Since President Rafael Correa came to power seven years ago, U.S. relations with Ecuador have been rocky. Most recently, in December 2013, the U.S. Agency for International Development decided to pull out of Ecuador in 2014 after the agency failed to reach an agreement with Quito over continued support of democracy promotion efforts, which the Correa administration regards as targeting the government. Just days later, the Correa government reacted angrily to a Washington Post report alleging that the CIA had offered crucial assistance to Colombia in a 2008 strike against FARC rebels in Ecuadorean territory; the U.S. had denied any involvement at the time.
It is ironic that Correa, who has a doctorate in economics from the University of Illinois and presides over the only dollarized economy in South America, has such an antagonistic relationship with the United States.

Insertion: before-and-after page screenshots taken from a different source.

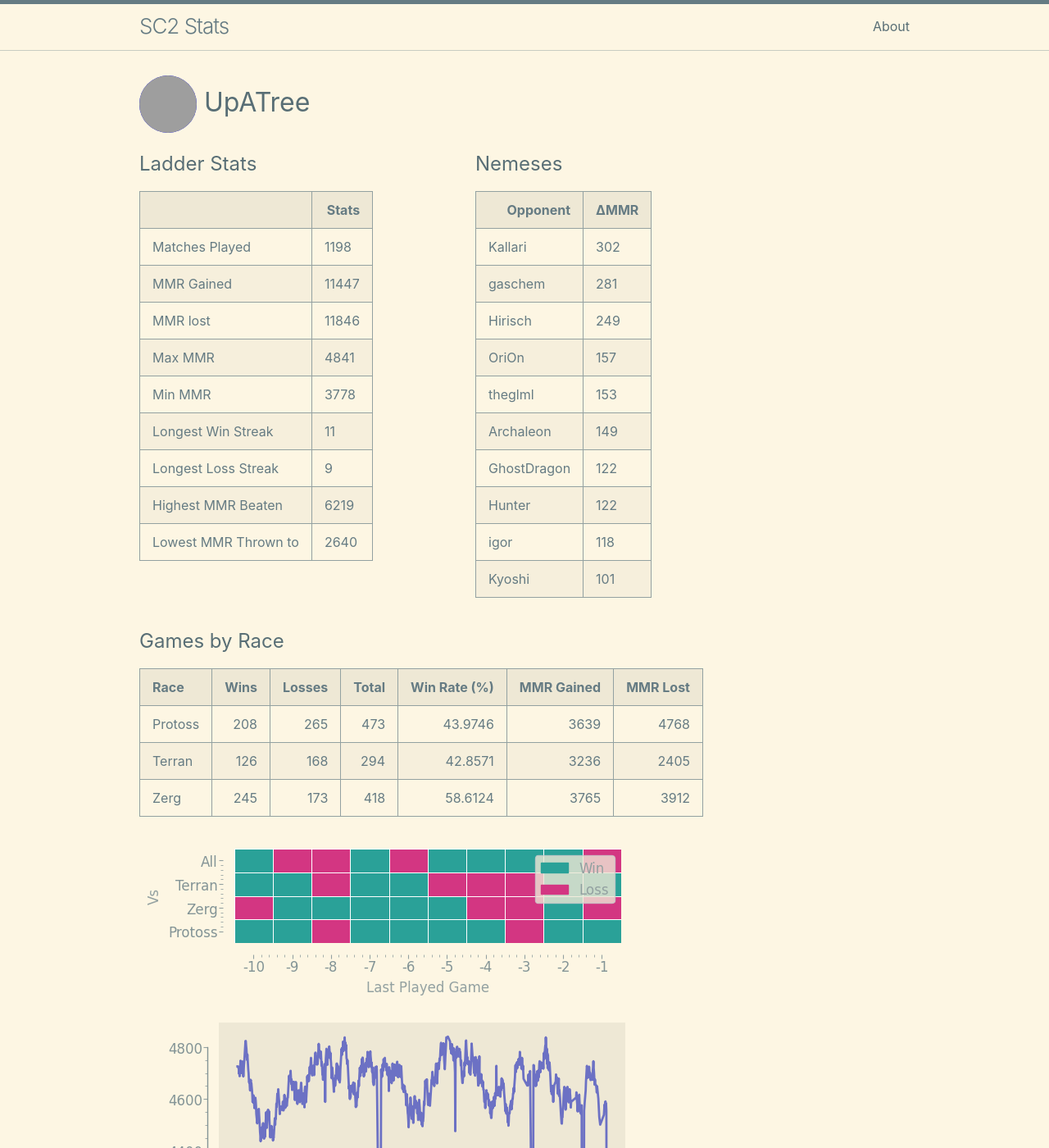
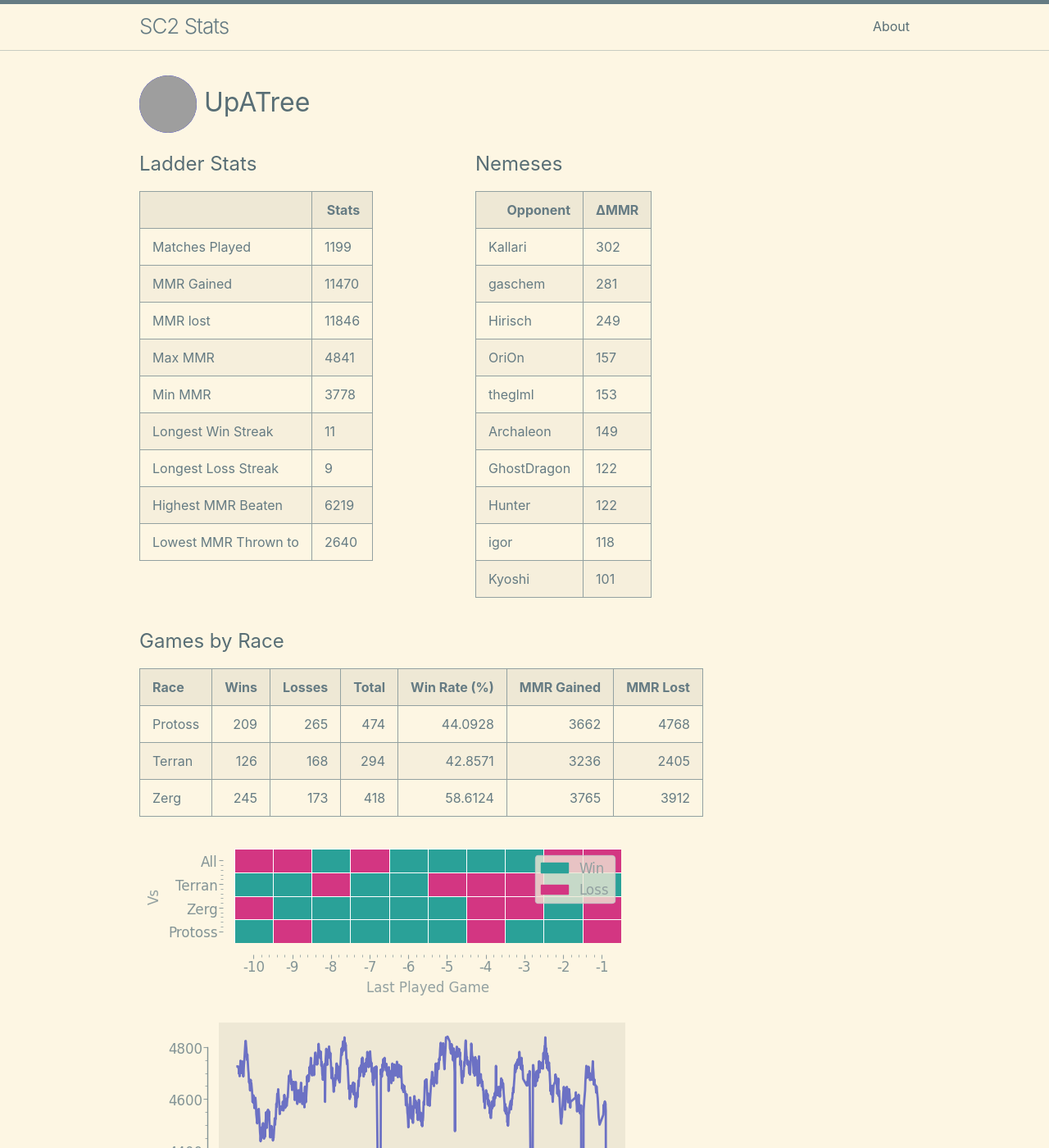
Before and after one commit to kylermurphy/UpATree, a Jekyll site: the page built from docs/index.md, in a window 1280 px wide and 1400 px high. Shown: the whole window at 82% size. Built offline with Jekyll 4.4.1, drawn with Linux system fonts in a browser that asks for light colours; grey boxes are pictures that could not be loaded.

Commit message:
running on push

```diff
--- a/docs/index.md
+++ b/docs/index.md
@@ -18,11 +18,11 @@ layout: home
   <tbody>
     <tr>
       <td>Matches Played</td>
-      <td>1198</td>
+      <td>1199</td>
     </tr>
     <tr>
       <td>MMR Gained</td>
-      <td>11447</td>
+      <td>11470</td>
     </tr>
     <tr>
       <td>MMR lost</td>
@@ -114,7 +114,7 @@ layout: home
 
 | Race    |   Wins |   Losses |   Total |   Win Rate (%) |   MMR Gained |   MMR Lost |
 |:--------|-------:|---------:|--------:|---------------:|-------------:|-----------:|
-| Protoss |    208 |      265 |     473 |        43.9746 |         3639 |       4768 |
+| Protoss |    209 |      265 |     474 |        44.0928 |         3662 |       4768 |
 | Terran  |    126 |      168 |     294 |        42.8571 |         3236 |       2405 |
 | Zerg    |    245 |      173 |     418 |        58.6124 |         3765 |       3912 |
 
--- a/log.txt
+++ b/log.txt
@@ -416,3 +416,4 @@ Writing a log file 2025-03-11 21:17:26.
 Writing a log file 2025-03-11 21:29:45.
 Writing a log file 2025-03-11 21:48:14.
 Writing a log file 2025-03-11 22:21:11.
+Writing a log file 2025-03-11 22:47:45.
```
Also changed, not shown: docs/assets/MMR.png, docs/assets/daily.png, docs/assets/gm_hist.png, docs/assets/r_wrt.png, 1 other file.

Also paradoxically, despite myriad problems, the U.S. remains Ecuador’s chief trading partner.
Re-elected twice, Correa has a dubious commitment to liberal democracy, but his popularity is beyond dispute—among the highest in Latin America. The stability he has brought is no small feat. In the decade before he came to power, Ecuador had 10 presidents.